Photos and Story by Rick Hiduk
Wood turner Fred Hill of Camptown works out of a home wood shop at the rear of his property. He admits that he often has many projects in progress simultaneously and enjoys the luxury of time to finish them as he pleases.
Fred Hill of Camptown is no stranger to discipline. As a professor of biology at Bloomsburg University, Hill drummed into his students’ heads for 28 years the concepts of origin, structure, and behavior of living things. Earlier in life, his father, Clifford, took up woodworking as a hobby and excelled at creating intricate, fully-functional pieces of furniture.
“He was an engineer,” Hill says in reference to his father’s inflexibility. “I’m more playful in what I do.”
In the years that followed his retirement from teaching in 2003, Hill divested himself of the rigidness that had defined his career and, in turn, embraced whimsy and peculiarity as he forged his own path as a woodworker.
“I like odd juxtapositions of things,” Hill explains as he points to a piece of drift wood upon which wooden spheres of varying sizes and colors seemingly float.

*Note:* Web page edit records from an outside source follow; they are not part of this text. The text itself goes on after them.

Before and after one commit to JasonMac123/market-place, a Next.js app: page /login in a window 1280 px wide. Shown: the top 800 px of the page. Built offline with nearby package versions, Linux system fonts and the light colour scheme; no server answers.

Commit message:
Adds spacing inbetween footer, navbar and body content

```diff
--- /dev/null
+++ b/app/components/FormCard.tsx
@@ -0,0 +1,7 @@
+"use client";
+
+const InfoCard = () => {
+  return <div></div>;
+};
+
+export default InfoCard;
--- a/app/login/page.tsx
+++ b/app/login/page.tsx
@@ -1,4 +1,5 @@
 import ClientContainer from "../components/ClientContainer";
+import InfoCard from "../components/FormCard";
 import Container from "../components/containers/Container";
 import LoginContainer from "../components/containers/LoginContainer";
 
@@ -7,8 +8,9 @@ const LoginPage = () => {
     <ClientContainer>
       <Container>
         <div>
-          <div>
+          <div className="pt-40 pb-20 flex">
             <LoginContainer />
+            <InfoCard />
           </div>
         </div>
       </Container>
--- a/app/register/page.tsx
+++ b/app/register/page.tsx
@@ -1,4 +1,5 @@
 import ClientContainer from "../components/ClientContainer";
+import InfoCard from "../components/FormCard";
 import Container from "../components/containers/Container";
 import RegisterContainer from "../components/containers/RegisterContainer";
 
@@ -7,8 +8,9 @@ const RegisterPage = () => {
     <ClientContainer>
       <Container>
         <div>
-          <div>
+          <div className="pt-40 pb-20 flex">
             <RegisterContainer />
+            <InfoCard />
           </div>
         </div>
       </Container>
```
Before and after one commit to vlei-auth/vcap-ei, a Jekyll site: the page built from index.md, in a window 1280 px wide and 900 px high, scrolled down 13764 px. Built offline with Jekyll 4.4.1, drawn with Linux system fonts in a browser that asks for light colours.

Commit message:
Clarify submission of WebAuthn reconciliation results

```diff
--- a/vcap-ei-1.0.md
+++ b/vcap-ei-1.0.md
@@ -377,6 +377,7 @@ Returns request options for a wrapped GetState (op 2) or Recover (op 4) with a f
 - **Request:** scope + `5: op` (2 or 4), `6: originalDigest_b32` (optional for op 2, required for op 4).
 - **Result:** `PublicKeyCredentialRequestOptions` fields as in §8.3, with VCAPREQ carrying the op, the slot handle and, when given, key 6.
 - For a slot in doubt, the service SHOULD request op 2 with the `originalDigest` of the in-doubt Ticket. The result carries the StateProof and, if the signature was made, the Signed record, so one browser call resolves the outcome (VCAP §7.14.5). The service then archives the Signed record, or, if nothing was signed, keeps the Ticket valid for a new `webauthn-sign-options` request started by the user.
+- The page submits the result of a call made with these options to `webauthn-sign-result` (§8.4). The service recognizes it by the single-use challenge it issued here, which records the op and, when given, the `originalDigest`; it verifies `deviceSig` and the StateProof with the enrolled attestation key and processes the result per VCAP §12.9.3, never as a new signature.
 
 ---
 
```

That particular piece was inspired by a television program about interstellar gas that he watched while recovering from eye surgery.
Hill admits that his first woodworking projects were rudimentary. Then he became involved with the American Association of Wood Turners. At trade shows and exhibitions, Hill related, “I saw all of the possibilities of things that people were doing with wood. It really opened up my mind.”
Setting his mind free allowed him to break with the rules of woodworking and also to apply his skills in nontraditional arenas. Being retired also affords Hill the time to experiment and fail.
Like many woodworkers, Hill utilizes a variety of hardwoods. But it’s the unusual pieces that he selects for his projects and what he crafts from them that sets Hill’s objets d’art apart from those of his contemporaries.
Crosscut sections of trunks and knotty burls from trees riddled by disease, weathered fence posts and barn boards, and the remnants of a cherry tree struck by lightening litter his studio, as do partly completed pieces that he casts aside but often revisits. He sandblasts half-rotted logs and finds meaning and purpose in the resulting shapes.
“They normally would have been burned and considered crap,” Hill says of the imperfect wood. “But that’s what makes them interesting. I search for them.”
Hill’s wife, Val, is an award-winning quilter and has a studio inside their rural Bradford County home. Ever at Val’s side at quilting shows across the nation, Hill challenged himself to create some products that would appeal to the primarily female attendees of such events. His first invention was a pin holder with a magnet embedded in the bottom that kept pins from bouncing out.
Sales of the product were meager until Hill thought to construct wooden lids that he calls “kitty covers” and “feline foolers.”
“I came to realize that many of the quilters have cats in their studios, and the cats could knock over the pin holders,” Hill explained. “When I added the lids, sales went through the roof.”
Next came his biggest seller to date – the bobbin caddy – a three-inch tall cylinder with six bored grooves to hold bobbins of thread, along with a detachable lid that keeps them from falling out. After introducing them at a quilt show in the Midwest, several quilters asked if they could link to Hill’s website, www.fredhillwoodworking.com, to their own. He was immediately inundated with orders.
One day, a bowl that he was turning began to split. Hill inserted a plug to stop the run, but the flaw remained. In his early days, Hill would have simply discarded the piece. In jest, he thought to himself, “What I need now is a Bandaid.”
Hill’s playful ingenuity led to the unique remedy of applying wooden “Bandaids” and cloth stitches to pieces that not only saved them from the burn barrel but led to the repaired pieces being among the most popular items he takes to shows.
Hill finds inspiration for his pieces on his 32-acre homestead and in the course of traveling the world. Almost all of the wood he uses comes from his own property, and he has already planted nearly 2,000 trees – far more than he has cut down.
Approximately three years ago, Hill sought to further reduce the footprint of his hobby on the earth by installing 44 solar panels on a knoll north of his house. The 777-square foot solar farm generates more electricity than the Hills can use for most of the year. It was a relatively simple feat of engineering that Hill highly recommends to his friends and neighbors.
“As the technology advances, the costs of the panels are dropping about 20 percent per year,” he noted, adding that there are federal subsidies available to assist in the construction of solar farms.
Despite optical problems that have temporarily robbed Hill of his depth perception, the master wood turner enjoys sharing his craft with as many as 12 students per year at his home studio. He is quick to tell him them how far he has come in his 30 years as a woodworker and that he is far from finished in developing his skills and products.
“I’m still growing,” Hill stated. “There’s a lot left that I want to accomplish.”
Hill generates electricity for his wood shop and his home with a field full of solar panels. He has also planted nearly 2,000 trees on his property.